INFORMATION PROVIDED ▸
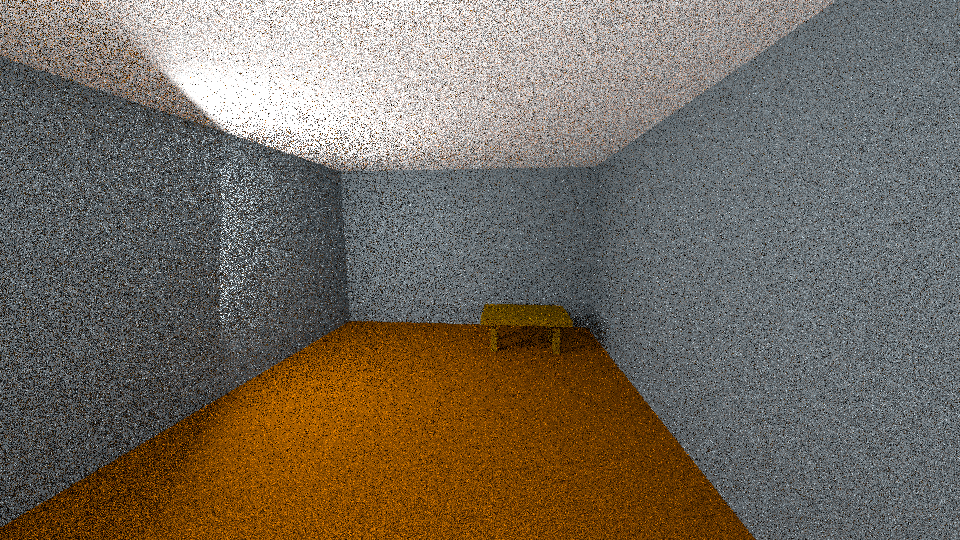
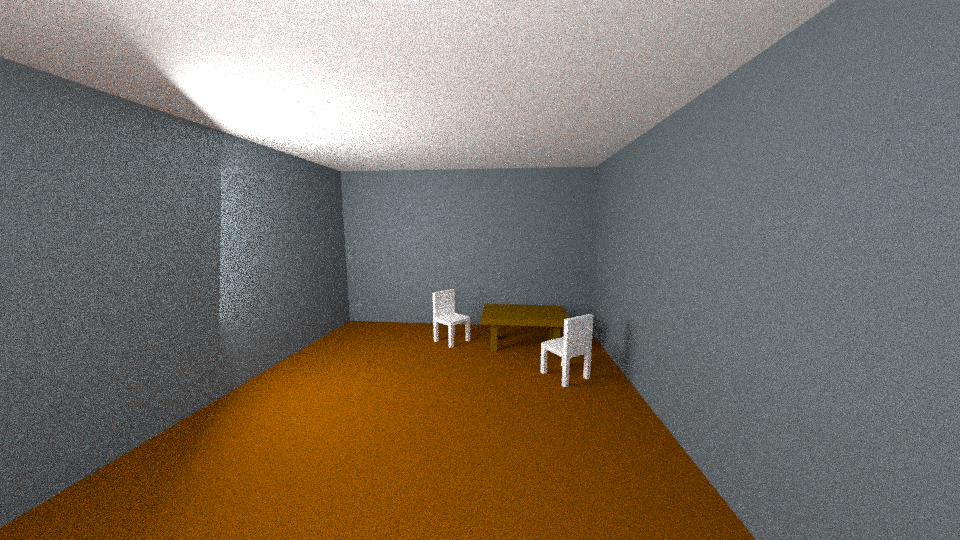
chairs

diff --git a/room.py b/room.py
@@ -37,7 +37,7 @@ add_lamp(bpyscene, 'LAMP2', 'AREA', color=(1, 1, 1), size=1.5, location=(length/
 list_cameras = []
 # bpy.ops.object.camera_add(view_align=True, enter_editmode=False, location=(0.2, 13, 16), rotation=(1.43, 0, -1.48), )
 cam1 = add_camera(bpyscene, 'CAMERA1', 10, location=(0.2, 1.3, 1.6), rotation=(1.43, 0, -1.48))
-cam2 = add_camera(bpyscene, 'CAMERA2', 10, location=(2.2, 2.2, 1.6), rotation=(1.40, 0, -1.96))
+cam2 = add_camera(bpyscene, 'CAMERA2', 10, location=(2.2, 2.2, 0.74), rotation=(1.57, 0, -2.05))
 list_cameras.append(cam1.name)
 list_cameras.append(cam2.name)
 
@@ -47,8 +47,8 @@ walls_color = create_material('wild_grey', color=(0.174647, 0.212231, 0.234551),
 for i in range(1,5):
     set_material(bpyscene.objects['Wall ' + str(i)], walls_color)
 #ceiling color
-ceiling_color = create_material('white', color=(1, 1, 1), alpha=1)
-set_material(bpyscene.objects['Ceiling'], ceiling_color)
+white_material = create_material('white', color=(1, 1, 1), alpha=1)
+set_material(bpyscene.objects['Ceiling'], white_material)
 
 # floor color
 floor_color = create_material(('brown'), color=(0.235, 0.069, 0), alpha=1)
@@ -59,10 +59,17 @@ create_table('Table', bpyscene, location=(3.8, 0.5, 0.4), scale=(0.4, 0.4, 0.4))
 table_color = create_material(('dark brwon'), color=(0.2, 0.1, 0), alpha=1)
 set_material(bpyscene.objects['Table'], table_color)
 
+# create chairs and set colors
+create_chair('Chair 1', bpyscene, location=(4.5, 2.1, 0.3), scale=(0.4, 0.4, 0.4), rotation=(0, 0, -3.8))
+create_chair('Chair 2', bpyscene, location=(3.1, 0.7, 0.3), scale=(0.4, 0.4, 0.4), rotation=(0, 0, -0.95))
+set_material(bpyscene.objects['Chair 1'], white_material)
+set_material(bpyscene.objects['Chair 2'], white_material)
+
+
 # Render settings
 bpyscene.render.image_settings.color_mode = 'RGBA'
 bpyscene.render.image_settings.file_format = 'PNG'
-bpyscene.cycles.samples = 2
+bpyscene.cycles.samples = 10
 # render scene
 for cam in list_cameras:
     # set CAMERAX as a active camera for render

diff --git a/room_objects.py b/room_objects.py
@@ -1,6 +1,7 @@
 import bpy
 from figures import *
 
+
 def create_room(length, width, height, scene):
     """Creates a room with given dimensions and returns 6 BlendData objects"""
     # Room vertices
@@ -21,6 +22,7 @@ def create_room(length, width, height, scene):
     scene.objects.link(wall_2)
     scene.objects.link(wall_3)
     scene.objects.link(wall_4)
+
 
 def create_table(name, scene, location, scale):
     """Create simple table"""
@@ -58,3 +60,51 @@ def create_table(name, scene, location, scale):
     table.scale = scale
     # set table location
     table.location = location
+
+
+def create_chair(name, scene, location, scale, rotation):
+    """Creates simple chair"""
+    # deselect all object on the sceene
+    bpy.ops.object.select_all(action='DESELECT')
+
+    # creates legs
+    legs = []
+    for i in range(1, 5):
+        legs.append(create_cuboid("Leg " + str(i), 0.12, 0.12, 0.8))
+
+    # set up legs location
+    x, y = 0, 0
+    for leg in legs:
+        leg.location = (x * 0.8, y * 0.8, 0)
+        if y == 0:
+            y += 1
+        elif y == 1:
+            x = 1
+            y = 0
+
+    # backrest
+    backrest = create_cuboid('Backrest', 0.92, 0.12, 1)
+    backrest.location = (0, 0, 0.8)
+
+    # chair
+    chair = create_cuboid(name, 0.92, 0.92, 0.12)
+    chair.location = (0, 0, 0.8)
+
+    # join all parts together
+    for leg in legs:
+        scene.objects.link(leg)
+        leg.select = True
+
+    scene.objects.link(backrest)
+    backrest.select = True
+    scene.objects.link(chair)
+    chair.select = True
+    scene.objects.active = chair
+    bpy.ops.object.join()
+
+    # set chair location on the scne
+    chair.location = location
+    # set scale
+    chair.scale = scale
+    # set rotation
+    chair.rotation_euler = rotation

EXERCISE PROMPT ▸ Copy every line above that includes the string "backrest".

FINISHED EXERCISE ▸
+    # backrest
+    backrest = create_cuboid('Backrest', 0.92, 0.12, 1)
+    backrest.location = (0, 0, 0.8)
+    scene.objects.link(backrest)
+    backrest.select = True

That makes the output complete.